Nothing wrong with that, fellow proletariat.
Meanwhile, some kid (fine, he’s an adult) in Texas is making 10k a month by scribbling words on potatoes with a marker and sending them in the mail – something only the intricacies of social media can explain; the kind of shit responsible for a guy raising $55,000 to make a potato salad. (btw: food trend alert!)
Twenty-four-year-old app developing entrepreneur Alex Craig founded Potato Parcel over dinner with his girlfriend, an idea she called the stupidest she’d ever heard at the time. His service allows people to purchase a potato for $8-10, add a custom message, and send it anonymously anywhere in the United States or U.K.
Craig says he received 2,000 potato orders on just the second day of being live, a pace his, um, ‘company’ has maintained since.

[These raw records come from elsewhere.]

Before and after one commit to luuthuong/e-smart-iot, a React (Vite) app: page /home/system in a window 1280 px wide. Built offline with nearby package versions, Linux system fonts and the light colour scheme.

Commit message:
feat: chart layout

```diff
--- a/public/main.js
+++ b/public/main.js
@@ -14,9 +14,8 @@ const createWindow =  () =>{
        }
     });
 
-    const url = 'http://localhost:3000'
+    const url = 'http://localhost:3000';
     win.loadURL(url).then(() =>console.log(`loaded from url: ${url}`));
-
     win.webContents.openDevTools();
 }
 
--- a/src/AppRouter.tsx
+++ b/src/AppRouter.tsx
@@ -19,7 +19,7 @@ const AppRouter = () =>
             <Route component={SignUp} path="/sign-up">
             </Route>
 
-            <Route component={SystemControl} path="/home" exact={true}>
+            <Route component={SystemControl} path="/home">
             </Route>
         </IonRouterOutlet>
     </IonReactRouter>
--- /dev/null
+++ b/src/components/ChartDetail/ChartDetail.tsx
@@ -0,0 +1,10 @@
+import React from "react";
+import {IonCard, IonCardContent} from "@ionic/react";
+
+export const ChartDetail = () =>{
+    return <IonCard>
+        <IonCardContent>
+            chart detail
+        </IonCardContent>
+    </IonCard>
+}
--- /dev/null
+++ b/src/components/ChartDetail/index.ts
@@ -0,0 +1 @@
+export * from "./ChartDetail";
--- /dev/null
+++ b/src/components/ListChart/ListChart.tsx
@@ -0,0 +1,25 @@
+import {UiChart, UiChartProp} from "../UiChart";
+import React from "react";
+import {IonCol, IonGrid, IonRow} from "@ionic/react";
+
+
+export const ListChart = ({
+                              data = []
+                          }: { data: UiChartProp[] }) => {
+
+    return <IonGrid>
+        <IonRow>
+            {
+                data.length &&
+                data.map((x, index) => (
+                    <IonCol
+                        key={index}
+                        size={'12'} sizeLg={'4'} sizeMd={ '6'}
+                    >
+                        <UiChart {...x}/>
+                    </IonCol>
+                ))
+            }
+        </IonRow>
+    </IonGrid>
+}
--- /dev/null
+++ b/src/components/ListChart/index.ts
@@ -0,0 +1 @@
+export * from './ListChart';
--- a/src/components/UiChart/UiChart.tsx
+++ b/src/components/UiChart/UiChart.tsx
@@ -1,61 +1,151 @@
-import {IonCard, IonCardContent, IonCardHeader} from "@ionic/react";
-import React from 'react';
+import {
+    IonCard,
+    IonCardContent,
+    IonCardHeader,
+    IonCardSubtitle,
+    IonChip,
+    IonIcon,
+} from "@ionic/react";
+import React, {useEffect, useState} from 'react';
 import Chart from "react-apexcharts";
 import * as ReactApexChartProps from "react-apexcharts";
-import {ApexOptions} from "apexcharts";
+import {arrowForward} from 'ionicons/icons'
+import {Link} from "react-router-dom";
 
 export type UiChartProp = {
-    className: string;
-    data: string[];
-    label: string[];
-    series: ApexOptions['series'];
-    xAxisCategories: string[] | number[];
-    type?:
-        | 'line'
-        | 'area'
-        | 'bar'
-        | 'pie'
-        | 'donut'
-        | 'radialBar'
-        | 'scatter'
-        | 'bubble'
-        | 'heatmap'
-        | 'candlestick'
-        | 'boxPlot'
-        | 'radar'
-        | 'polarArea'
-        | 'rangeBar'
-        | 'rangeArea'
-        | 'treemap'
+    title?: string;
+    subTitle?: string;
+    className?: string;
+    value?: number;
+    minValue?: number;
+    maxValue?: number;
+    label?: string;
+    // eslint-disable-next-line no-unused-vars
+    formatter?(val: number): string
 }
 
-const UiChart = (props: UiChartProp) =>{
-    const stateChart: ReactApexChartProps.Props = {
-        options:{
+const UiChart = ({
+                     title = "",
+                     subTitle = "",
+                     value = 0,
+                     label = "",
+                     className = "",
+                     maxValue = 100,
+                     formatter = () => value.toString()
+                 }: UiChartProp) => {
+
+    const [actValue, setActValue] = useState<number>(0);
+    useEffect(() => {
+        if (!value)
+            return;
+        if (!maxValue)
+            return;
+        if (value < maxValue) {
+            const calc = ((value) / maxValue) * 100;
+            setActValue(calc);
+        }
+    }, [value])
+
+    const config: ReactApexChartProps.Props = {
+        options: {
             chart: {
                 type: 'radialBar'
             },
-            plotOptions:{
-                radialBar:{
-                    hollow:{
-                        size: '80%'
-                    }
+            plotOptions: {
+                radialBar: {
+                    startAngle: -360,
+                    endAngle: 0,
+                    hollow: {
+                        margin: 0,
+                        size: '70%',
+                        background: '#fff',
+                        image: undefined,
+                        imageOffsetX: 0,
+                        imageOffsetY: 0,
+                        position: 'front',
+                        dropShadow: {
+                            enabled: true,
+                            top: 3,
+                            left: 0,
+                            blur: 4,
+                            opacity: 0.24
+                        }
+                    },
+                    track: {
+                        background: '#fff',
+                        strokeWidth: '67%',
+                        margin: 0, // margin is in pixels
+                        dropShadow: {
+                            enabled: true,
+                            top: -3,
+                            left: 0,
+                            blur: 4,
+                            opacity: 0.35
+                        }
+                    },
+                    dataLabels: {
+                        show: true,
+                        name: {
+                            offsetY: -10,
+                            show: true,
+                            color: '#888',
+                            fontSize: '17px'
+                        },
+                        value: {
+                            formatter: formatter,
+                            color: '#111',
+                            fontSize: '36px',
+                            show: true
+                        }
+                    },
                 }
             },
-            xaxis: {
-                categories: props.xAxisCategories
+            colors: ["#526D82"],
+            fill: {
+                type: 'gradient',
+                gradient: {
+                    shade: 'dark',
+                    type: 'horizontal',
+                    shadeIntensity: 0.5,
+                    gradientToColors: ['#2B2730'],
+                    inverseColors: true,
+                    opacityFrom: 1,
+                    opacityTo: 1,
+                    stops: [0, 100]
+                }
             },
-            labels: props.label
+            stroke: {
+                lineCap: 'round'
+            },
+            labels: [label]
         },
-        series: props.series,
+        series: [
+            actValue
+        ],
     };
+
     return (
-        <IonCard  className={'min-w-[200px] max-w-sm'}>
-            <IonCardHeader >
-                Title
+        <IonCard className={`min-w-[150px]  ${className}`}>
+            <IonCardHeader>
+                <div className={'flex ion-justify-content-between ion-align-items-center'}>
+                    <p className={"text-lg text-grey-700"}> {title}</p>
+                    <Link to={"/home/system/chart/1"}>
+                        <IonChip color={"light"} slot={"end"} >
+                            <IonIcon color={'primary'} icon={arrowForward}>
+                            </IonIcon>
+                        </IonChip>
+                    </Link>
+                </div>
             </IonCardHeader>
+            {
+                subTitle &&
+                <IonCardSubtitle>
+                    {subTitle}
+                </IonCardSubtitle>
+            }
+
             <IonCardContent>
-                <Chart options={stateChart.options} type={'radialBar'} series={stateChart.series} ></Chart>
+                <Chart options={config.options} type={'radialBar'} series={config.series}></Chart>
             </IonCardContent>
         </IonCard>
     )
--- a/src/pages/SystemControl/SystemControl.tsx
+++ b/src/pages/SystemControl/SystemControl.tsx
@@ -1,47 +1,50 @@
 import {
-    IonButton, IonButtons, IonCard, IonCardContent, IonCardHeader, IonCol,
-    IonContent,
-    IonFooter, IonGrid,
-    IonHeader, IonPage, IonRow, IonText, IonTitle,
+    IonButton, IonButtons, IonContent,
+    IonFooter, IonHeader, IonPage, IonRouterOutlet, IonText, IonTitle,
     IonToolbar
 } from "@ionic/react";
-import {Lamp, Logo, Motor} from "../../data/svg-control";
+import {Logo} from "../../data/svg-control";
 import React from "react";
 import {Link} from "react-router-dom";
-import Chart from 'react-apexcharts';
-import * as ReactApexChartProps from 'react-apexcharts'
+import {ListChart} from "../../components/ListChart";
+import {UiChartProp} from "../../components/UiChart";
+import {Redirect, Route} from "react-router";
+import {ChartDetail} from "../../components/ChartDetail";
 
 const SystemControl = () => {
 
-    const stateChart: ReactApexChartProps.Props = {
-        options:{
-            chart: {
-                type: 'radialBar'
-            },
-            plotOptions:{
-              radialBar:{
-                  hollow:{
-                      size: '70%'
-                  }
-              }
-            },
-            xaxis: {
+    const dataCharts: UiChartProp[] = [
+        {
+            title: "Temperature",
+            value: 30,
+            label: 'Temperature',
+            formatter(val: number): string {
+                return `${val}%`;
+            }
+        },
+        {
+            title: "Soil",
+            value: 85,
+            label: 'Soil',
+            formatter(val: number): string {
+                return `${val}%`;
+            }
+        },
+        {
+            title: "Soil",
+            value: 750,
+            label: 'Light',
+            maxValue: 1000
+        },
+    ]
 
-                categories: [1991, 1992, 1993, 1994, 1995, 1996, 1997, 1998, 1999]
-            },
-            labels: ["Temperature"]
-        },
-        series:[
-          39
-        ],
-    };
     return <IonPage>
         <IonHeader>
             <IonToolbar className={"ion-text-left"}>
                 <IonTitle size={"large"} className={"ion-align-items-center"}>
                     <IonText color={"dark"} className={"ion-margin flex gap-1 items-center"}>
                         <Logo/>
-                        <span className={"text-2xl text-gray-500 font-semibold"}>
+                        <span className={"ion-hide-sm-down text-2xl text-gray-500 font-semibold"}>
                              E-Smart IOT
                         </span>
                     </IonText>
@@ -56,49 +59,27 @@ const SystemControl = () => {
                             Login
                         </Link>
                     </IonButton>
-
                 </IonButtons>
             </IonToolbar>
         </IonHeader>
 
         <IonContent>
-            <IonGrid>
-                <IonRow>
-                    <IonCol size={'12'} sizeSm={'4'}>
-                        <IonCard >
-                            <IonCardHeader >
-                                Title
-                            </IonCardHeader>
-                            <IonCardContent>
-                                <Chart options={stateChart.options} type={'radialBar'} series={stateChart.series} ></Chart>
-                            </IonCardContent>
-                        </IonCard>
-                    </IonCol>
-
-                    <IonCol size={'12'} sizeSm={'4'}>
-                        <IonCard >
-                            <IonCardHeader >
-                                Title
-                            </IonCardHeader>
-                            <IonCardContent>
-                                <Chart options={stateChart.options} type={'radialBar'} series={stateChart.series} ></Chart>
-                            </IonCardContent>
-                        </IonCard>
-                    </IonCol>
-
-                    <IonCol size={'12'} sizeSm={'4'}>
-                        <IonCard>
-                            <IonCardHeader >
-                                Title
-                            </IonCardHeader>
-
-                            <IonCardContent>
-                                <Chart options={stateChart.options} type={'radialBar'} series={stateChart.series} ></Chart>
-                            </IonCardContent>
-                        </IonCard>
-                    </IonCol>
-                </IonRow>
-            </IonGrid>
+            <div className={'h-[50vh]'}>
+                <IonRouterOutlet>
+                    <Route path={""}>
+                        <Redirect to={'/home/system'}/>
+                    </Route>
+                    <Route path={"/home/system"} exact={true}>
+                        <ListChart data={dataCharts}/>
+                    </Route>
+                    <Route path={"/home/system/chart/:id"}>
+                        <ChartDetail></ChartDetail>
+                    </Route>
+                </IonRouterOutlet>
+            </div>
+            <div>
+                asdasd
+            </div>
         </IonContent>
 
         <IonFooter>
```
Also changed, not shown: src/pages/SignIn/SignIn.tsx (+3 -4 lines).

He’s even picked up a bit of wisdom along the way: “I would say the two things that hold everyone back in life is fear and doubt,” he said.
“The fear of failure and the fear of wasting your time, and the doubt that you can actually achieve something big on a huge scale.”
That’s not just big folks, that’s big on a huge scale.
And that’s the story of how, in 2015, potatoes became the world’s most lucrative crop for the first time since the Middle Ages in Ireland. Or at least since McDonald’s was popular.